What you are asked to do: How many lines in the records below contain the word "Username"? Answer with the number and nothing else.

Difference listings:
★ ★ ★ ★ ★ ★ ★

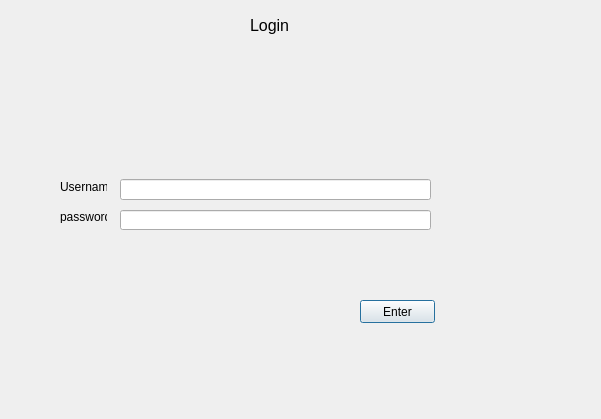
The window that devwindow.ui (LiamJohns/testing106) describes before a commit, drawn with Qt 5.
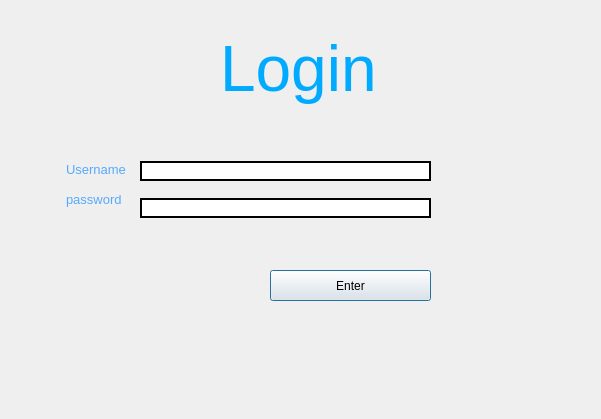
The same window after the commit.

Commit message: simplified main menu and added some color to text

```diff
--- a/devwindow.ui
+++ b/devwindow.ui
@@ -16,10 +16,10 @@
   <widget class="QLabel" name="label">
    <property name="geometry">
     <rect>
-     <x>250</x>
-     <y>10</y>
-     <width>71</width>
-     <height>31</height>
+     <x>220</x>
+     <y>30</y>
+     <width>171</width>
+     <height>81</height>
     </rect>
    </property>
    <property name="palette">
@@ -93,63 +93,81 @@
      <bold>false</bold>
     </font>
    </property>
-   <property name="text">
-    <string>Login</string>
+   <property name="styleSheet">
+    <string notr="true">border-width:2px;
+borer:solid;
+border-color:black;</string>
    </property>
-  </widget>
-  <widget class="QLineEdit" name="userEdit">
-   <property name="geometry">
-    <rect>
-     <x>120</x>
-     <y>179</y>
-     <width>311</width>
-     <height>21</height>
-    </rect>
+   <property name="text">
+    <string>&lt;html&gt;&lt;head/&gt;&lt;body&gt;&lt;p&gt;&lt;span style=&quot; font-size:48pt; color:#00aaff;&quot;&gt;Login&lt;/span&gt;&lt;/p&gt;&lt;/body&gt;&lt;/html&gt;</string>
    </property>
   </widget>
   <widget class="QLabel" name="label_2">
    <property name="geometry">
     <rect>
-     <x>60</x>
-     <y>180</y>
-     <width>47</width>
-     <height>13</height>
+     <x>66</x>
+     <y>160</y>
+     <width>61</width>
+     <height>20</height>
     </rect>
    </property>
    <property name="text">
-    <string>Username </string>
+    <string>&lt;html&gt;&lt;head/&gt;&lt;body&gt;&lt;p&gt;&lt;span style=&quot; font-size:10pt; color:#55aaff;&quot;&gt;Username &lt;/span&gt;&lt;/p&gt;&lt;/body&gt;&lt;/html&gt;</string>
    </property>
   </widget>
   <widget class="QLabel" name="label_3">
    <property name="geometry">
     <rect>
-     <x>60</x>
-     <y>210</y>
-     <width>47</width>
-     <height>13</height>
+     <x>66</x>
+     <y>190</y>
+     <width>61</width>
+     <height>20</height>
     </rect>
    </property>
    <property name="text">
-    <string>password</string>
+    <string>&lt;html&gt;&lt;head/&gt;&lt;body&gt;&lt;p&gt;&lt;span style=&quot; font-size:10pt; color:#55aaff;&quot;&gt;password&lt;/span&gt;&lt;/p&gt;&lt;/body&gt;&lt;/html&gt;</string>
    </property>
   </widget>
-  <widget class="QLineEdit" name="passEdit">
+  <widget class="QWidget" name="verticalLayoutWidget">
    <property name="geometry">
     <rect>
-     <x>120</x>
-     <y>210</y>
-     <width>311</width>
-     <height>20</height>
+     <x>140</x>
+     <y>150</y>
+     <width>291</width>
+     <height>80</height>
     </rect>
    </property>
+   <layout class="QVBoxLayout" name="verticalLayout">
+    <item>
+     <widget class="QLineEdit" name="userEdit">
+      <property name="styleSheet">
+       <string notr="true">border-style:solid;
+border-color:black;
+border-width:2px</string>
+      </property>
+     </widget>
+    </item>
+    <item>
+     <widget class="QLineEdit" name="passEdit">
+      <property name="styleSheet">
+       <string notr="true">border-style:solid;
+border-color:black;
+border-width:2px</string>
+      </property>
+      <property name="echoMode">
+       <enum>QLineEdit::Password</enum>
+      </property>
+     </widget>
+    </item>
+   </layout>
   </widget>
   <widget class="QPushButton" name="enterBtn">
    <property name="geometry">
     <rect>
-     <x>360</x>
-     <y>300</y>
-     <width>75</width>
-     <height>23</height>
+     <x>270</x>
+     <y>270</y>
+     <width>161</width>
+     <height>31</height>
     </rect>
    </property>
    <property name="text">
```
The commit also changes 9 other files.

★ ★ ★ ★ ★ ★ ★

Reply to the task: 2